Last week, Google announced Project Loon, an initiative to spread wi-fi via balloon. As their launch page puts it:
“Many of us think of the Internet as a global community. But two-thirds of the world’s population does not yet have Internet access. Project Loon is a network of balloons traveling on the edge of space, designed to connect people in rural and remote areas, help fill coverage gaps, and bring people back online after disasters.”
Alright, well: that’s freaking cool.
In today’s post, I’d like to explore the problem that Project Loon is looking to solve: this idea that the Internet isn’t a complete global community.
Those who have access to the internet — and know how to use it — have a huge advantage over those who don’t. The gap in access between the know-hows and the know-nots is stark. We see evidence of a gap in access between the educated and the uneducated; between whites and minorities; urban and rural areas; the rich and the poor; the young and the old; the abled and the disabled.
This is called the digital divide.
I hinted at this a bit in my post on Wednesday.
Access to the internet means access to a massive wealth of information, including free online education initiatives like Coursera, academic databases, digital archives, reference sites, and the news. Internet access encourages economic growth and social connection. It makes it easier to sign up for certain services, like social welfare. It makes it possible for activists (think Arab Spring) to democratically organize. Some countries have even declared that internet access is a fundamental right.
1. Broadband Access in New Orleans
Digital inequality is often linked to race and income. Adoption rates of broadband internet for blacks, Hispanics, and low-income households is significantly lower than the national average.
Food for thought: According to a study released by the Pew Internet and American Life Project just last year, 20% of American adults do not use the internet at all. That’s one out of every five people.
This interactive map, created by investigative news website The Lens, breaks down neighborhoods in New Orleans by population, educational level, income, and race, and then compares that to broadband internet subscription rates. As one quote in the accompanying piece puts it, “People who run small businesses depend on high speed broadband to get work. … It hurts people’s ability to get educated. If you’re looking for a job, you need to be able to get online to do that. You can’t write and send a resume on a cellphone.”

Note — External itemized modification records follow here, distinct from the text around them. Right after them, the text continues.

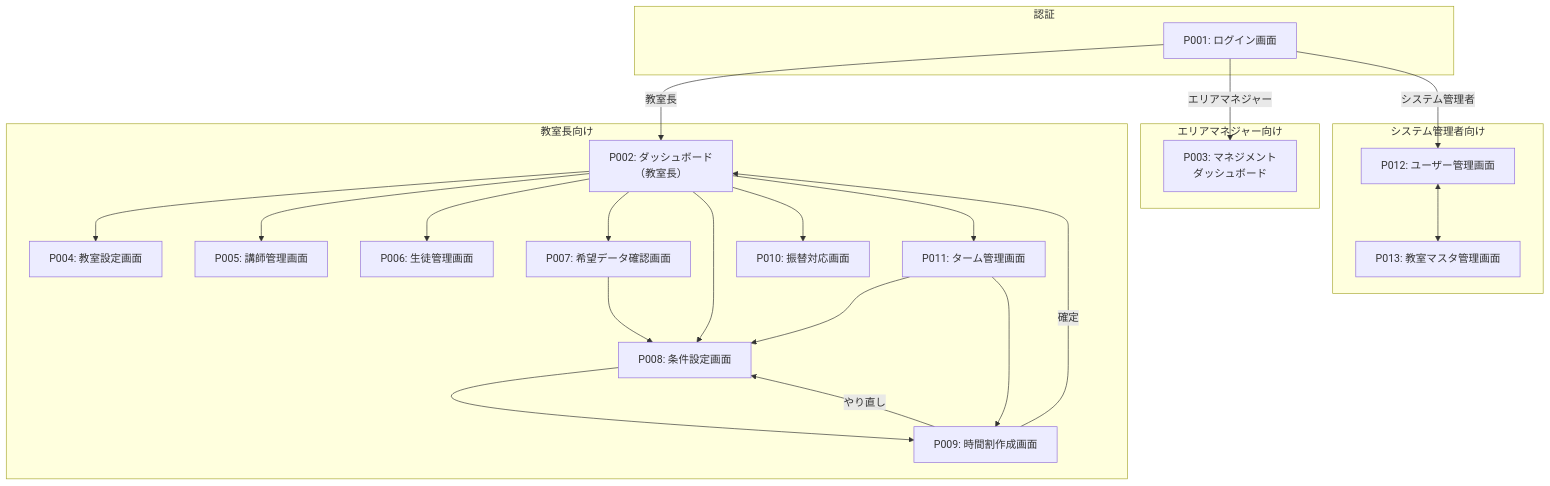
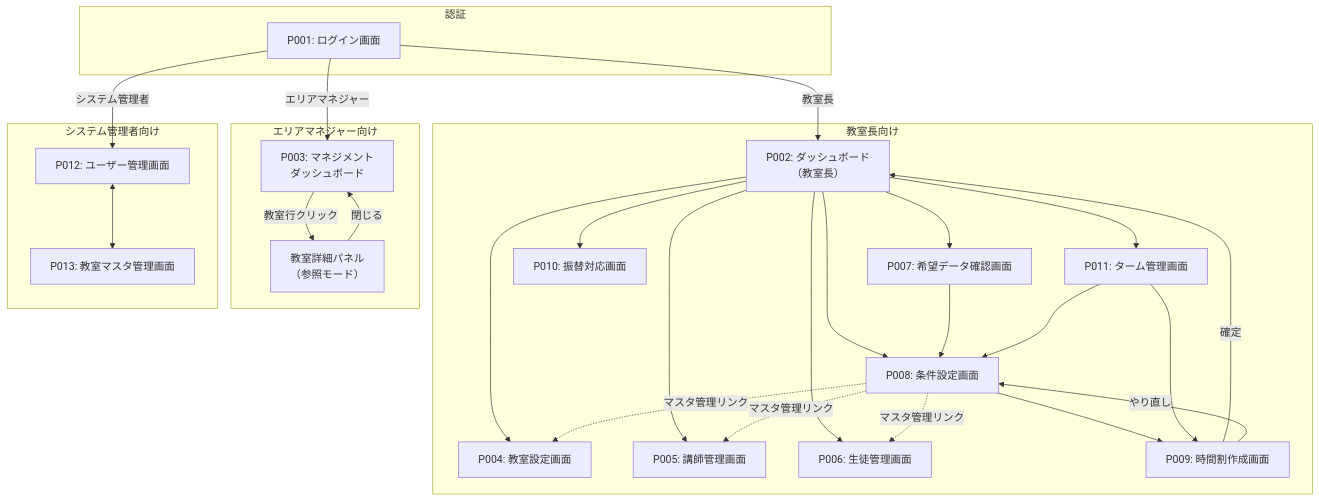
Before and after one commit to nkm-create/r2b-sprint3: the first of 6 diagrams in docs/requirements/specifications/flow.md, drawn with Mermaid. The commit also changed other lines of this file and 34 other files, not shown here.

First line of the commit message:
feat(requirements): complete steps 9-11 (IPO, data list, cloud architecture)

````diff
--- a/docs/requirements/specifications/flow.md
+++ b/docs/requirements/specifications/flow.md
@@ -64,48 +65,55 @@
 ```mermaid
 graph TD
     subgraph 認証
         P001["P001: ログイン画面"]
     end
 
     subgraph 教室長向け
         P002["P002: ダッシュボード<br>（教室長）"]
         P004["P004: 教室設定画面"]
         P005["P005: 講師管理画面"]
         P006["P006: 生徒管理画面"]
         P007["P007: 希望データ確認画面"]
         P008["P008: 条件設定画面"]
         P009["P009: 時間割作成画面"]
         P010["P010: 振替対応画面"]
         P011["P011: ターム管理画面"]
     end
 
     subgraph エリアマネジャー向け
         P003["P003: マネジメント<br>ダッシュボード"]
+        P003_DETAIL["教室詳細パネル<br>（参照モード）"]
     end
 
     subgraph システム管理者向け
         P012["P012: ユーザー管理画面"]
         P013["P013: 教室マスタ管理画面"]
     end
 
     P001 -->|教室長| P002
     P001 -->|エリアマネジャー| P003
     P001 -->|システム管理者| P012
 
     P002 --> P004
     P002 --> P005
     P002 --> P006
     P002 --> P007
     P002 --> P008
     P002 --> P010
     P002 --> P011
 
     P007 --> P008
     P008 --> P009
+    P008 -.->|マスタ管理リンク| P004
+    P008 -.->|マスタ管理リンク| P005
+    P008 -.->|マスタ管理リンク| P006
     P011 --> P008
     P011 --> P009
     P009 -->|確定| P002
     P009 -->|やり直し| P008
 
+    P003 -->|教室行クリック| P003_DETAIL
+    P003_DETAIL -->|閉じる| P003
+
     P012 <--> P013
 ```
````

2. Visualizing Friendships on Facebook
We can also see the digital divide on a much larger scale. This map, created by a Facebook intern, shows friendships across the world.
I’d caution viewers to remember that this map is imperfect, partly due to a geographic preference for social media sites. Facebook is blocked in China, so people there use RenRen. Russians can be found on a European network named VK.
Still, check out those huge swaths of darkness in central Africa and South America. This map shows us the perspectives that we might be missing when we think we’re linked into a global community.
3. Mapping the Global Twitter Heartbeat
Language also poses an interesting problem for internet users. This map, from a paper recently released in First Monday, shows tweets from November 2012 color-coded by language. English dominates, giving a strong preference to English-speaking internet users, and making efforts to translate the Internet that much more important.
The entire paper is filled with great maps of digital use. I encourage you to click through for the rest.